[Exercise details]
Within the lines below, find those that hold the string "Home" and copy each one.

[Available records]
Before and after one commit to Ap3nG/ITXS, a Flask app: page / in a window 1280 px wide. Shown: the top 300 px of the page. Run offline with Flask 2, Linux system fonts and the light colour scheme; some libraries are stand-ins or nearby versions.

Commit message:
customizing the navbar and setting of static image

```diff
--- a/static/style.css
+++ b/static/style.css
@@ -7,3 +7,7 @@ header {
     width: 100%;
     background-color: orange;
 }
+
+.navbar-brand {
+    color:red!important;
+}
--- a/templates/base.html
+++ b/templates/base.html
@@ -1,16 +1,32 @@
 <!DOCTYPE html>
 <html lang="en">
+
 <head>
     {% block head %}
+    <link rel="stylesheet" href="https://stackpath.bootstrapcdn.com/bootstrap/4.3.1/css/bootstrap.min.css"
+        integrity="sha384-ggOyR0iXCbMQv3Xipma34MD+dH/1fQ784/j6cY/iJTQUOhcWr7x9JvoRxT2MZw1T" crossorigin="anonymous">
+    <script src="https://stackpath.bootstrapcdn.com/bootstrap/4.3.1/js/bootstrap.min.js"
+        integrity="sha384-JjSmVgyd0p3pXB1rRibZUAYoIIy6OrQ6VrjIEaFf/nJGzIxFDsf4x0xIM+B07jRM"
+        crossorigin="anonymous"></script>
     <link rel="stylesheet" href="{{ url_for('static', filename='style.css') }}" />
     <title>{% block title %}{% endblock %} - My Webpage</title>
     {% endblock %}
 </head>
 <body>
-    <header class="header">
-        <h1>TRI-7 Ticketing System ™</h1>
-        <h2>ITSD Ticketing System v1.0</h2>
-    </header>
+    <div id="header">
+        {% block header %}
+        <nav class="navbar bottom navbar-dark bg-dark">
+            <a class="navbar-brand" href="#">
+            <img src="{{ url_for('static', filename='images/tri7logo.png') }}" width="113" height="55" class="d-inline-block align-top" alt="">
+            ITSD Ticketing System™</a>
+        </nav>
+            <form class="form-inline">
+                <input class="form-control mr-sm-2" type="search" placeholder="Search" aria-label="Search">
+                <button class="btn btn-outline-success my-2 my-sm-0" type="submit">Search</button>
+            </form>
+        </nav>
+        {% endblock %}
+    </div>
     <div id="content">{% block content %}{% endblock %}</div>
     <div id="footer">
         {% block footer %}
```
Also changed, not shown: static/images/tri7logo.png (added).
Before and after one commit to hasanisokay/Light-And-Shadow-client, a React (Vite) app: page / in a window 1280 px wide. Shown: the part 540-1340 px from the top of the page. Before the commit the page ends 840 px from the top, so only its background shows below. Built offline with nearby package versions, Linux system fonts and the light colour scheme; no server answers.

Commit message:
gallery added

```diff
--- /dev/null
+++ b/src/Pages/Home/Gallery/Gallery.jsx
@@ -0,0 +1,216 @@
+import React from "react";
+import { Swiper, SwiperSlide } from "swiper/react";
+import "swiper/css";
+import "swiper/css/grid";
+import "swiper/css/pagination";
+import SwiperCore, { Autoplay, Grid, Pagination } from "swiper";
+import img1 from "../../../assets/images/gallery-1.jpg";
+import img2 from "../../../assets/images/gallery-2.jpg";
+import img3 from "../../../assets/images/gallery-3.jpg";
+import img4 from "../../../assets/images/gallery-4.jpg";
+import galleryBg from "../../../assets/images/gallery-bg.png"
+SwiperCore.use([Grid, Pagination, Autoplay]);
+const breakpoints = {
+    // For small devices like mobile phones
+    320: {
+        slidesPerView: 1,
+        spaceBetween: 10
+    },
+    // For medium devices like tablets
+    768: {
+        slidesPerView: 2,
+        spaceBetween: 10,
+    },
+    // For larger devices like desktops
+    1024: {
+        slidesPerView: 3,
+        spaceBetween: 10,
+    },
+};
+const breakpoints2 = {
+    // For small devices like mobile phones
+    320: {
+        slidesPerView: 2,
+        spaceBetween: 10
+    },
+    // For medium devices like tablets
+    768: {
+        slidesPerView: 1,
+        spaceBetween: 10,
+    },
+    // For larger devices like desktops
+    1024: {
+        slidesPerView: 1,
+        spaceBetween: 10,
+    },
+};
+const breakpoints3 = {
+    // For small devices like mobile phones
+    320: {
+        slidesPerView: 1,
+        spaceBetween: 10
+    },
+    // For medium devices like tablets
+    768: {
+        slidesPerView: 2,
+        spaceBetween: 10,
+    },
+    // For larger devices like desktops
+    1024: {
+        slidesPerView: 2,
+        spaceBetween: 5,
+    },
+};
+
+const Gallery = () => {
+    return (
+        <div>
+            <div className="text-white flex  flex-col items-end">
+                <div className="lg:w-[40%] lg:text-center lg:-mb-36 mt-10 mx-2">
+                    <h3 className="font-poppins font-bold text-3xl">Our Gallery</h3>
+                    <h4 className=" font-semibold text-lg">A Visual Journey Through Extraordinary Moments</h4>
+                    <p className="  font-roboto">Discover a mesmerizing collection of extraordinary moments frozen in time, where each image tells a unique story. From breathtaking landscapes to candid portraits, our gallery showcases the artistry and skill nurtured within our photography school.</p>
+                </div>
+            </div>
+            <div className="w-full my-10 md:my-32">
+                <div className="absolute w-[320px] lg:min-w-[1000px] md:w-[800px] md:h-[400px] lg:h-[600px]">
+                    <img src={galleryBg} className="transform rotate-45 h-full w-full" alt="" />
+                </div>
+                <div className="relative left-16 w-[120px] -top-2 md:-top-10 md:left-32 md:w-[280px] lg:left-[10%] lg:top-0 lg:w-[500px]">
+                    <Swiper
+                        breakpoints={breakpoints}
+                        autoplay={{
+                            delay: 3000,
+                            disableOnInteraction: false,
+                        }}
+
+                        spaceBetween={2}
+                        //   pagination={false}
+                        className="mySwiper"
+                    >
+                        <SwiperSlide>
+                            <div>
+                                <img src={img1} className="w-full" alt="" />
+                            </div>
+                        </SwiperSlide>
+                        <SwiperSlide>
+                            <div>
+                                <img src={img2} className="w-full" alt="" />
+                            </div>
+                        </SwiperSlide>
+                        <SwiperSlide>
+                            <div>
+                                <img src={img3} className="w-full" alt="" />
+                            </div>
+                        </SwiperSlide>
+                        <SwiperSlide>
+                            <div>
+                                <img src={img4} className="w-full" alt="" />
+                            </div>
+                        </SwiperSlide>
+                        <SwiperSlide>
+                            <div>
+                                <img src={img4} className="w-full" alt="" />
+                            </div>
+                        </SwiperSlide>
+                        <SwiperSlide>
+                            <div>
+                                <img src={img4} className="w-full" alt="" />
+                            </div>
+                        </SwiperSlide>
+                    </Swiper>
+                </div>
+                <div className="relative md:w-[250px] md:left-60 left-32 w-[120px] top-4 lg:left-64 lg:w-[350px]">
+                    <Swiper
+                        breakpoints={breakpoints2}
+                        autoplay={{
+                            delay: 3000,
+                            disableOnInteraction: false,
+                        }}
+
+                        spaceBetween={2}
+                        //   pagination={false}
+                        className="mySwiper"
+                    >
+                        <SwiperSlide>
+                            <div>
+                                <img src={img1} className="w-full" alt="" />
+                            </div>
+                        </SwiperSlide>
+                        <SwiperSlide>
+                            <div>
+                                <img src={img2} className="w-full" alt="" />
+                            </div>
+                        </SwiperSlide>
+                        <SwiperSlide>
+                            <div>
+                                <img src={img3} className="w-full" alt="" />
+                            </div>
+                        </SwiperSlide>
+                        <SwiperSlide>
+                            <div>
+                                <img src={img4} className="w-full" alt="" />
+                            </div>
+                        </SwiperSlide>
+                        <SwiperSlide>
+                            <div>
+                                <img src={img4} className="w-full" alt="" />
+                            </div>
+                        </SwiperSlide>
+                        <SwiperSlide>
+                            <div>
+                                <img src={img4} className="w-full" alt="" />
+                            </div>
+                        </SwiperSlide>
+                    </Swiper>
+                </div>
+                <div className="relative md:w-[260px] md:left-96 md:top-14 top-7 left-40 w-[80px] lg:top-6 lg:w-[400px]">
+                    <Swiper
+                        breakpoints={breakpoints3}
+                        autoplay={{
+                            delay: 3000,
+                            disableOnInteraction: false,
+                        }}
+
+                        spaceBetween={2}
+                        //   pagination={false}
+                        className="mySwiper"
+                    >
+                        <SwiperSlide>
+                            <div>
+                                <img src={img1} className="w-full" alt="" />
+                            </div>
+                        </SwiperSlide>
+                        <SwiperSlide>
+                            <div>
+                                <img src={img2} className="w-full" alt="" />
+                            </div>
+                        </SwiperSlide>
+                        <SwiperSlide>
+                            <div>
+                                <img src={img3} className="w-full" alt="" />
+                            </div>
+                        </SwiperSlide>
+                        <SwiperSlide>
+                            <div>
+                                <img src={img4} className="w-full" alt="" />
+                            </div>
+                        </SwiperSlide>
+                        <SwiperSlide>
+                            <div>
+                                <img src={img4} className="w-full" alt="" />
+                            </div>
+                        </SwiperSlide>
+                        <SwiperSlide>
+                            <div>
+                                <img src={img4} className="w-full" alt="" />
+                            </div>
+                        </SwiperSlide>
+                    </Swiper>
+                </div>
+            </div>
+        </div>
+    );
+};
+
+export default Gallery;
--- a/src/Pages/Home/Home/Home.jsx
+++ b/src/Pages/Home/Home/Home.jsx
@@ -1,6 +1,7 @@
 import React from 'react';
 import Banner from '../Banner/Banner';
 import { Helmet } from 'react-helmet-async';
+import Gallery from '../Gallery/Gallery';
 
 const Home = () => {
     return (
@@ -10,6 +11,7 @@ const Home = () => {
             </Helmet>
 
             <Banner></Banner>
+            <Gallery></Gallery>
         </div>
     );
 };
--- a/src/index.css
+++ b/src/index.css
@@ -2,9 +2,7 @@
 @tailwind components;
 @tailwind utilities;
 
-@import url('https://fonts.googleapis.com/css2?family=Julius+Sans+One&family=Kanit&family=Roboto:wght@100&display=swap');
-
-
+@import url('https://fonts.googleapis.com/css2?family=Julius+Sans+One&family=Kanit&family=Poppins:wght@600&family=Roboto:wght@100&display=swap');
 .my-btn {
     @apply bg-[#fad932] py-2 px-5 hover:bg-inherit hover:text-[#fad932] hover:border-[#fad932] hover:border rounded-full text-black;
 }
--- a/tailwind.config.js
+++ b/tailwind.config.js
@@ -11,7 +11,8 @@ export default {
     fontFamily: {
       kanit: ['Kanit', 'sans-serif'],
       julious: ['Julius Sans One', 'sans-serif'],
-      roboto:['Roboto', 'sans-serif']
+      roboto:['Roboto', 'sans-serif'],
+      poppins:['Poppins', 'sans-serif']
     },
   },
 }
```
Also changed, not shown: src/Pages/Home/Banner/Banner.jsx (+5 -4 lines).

[Answer to the exercise]
+++ b/src/Pages/Home/Gallery/Gallery.jsx
--- a/src/Pages/Home/Home/Home.jsx
+++ b/src/Pages/Home/Home/Home.jsx
 const Home = () => {
@@ -10,6 +11,7 @@ const Home = () => {
Also changed, not shown: src/Pages/Home/Banner/Banner.jsx (+5 -4 lines).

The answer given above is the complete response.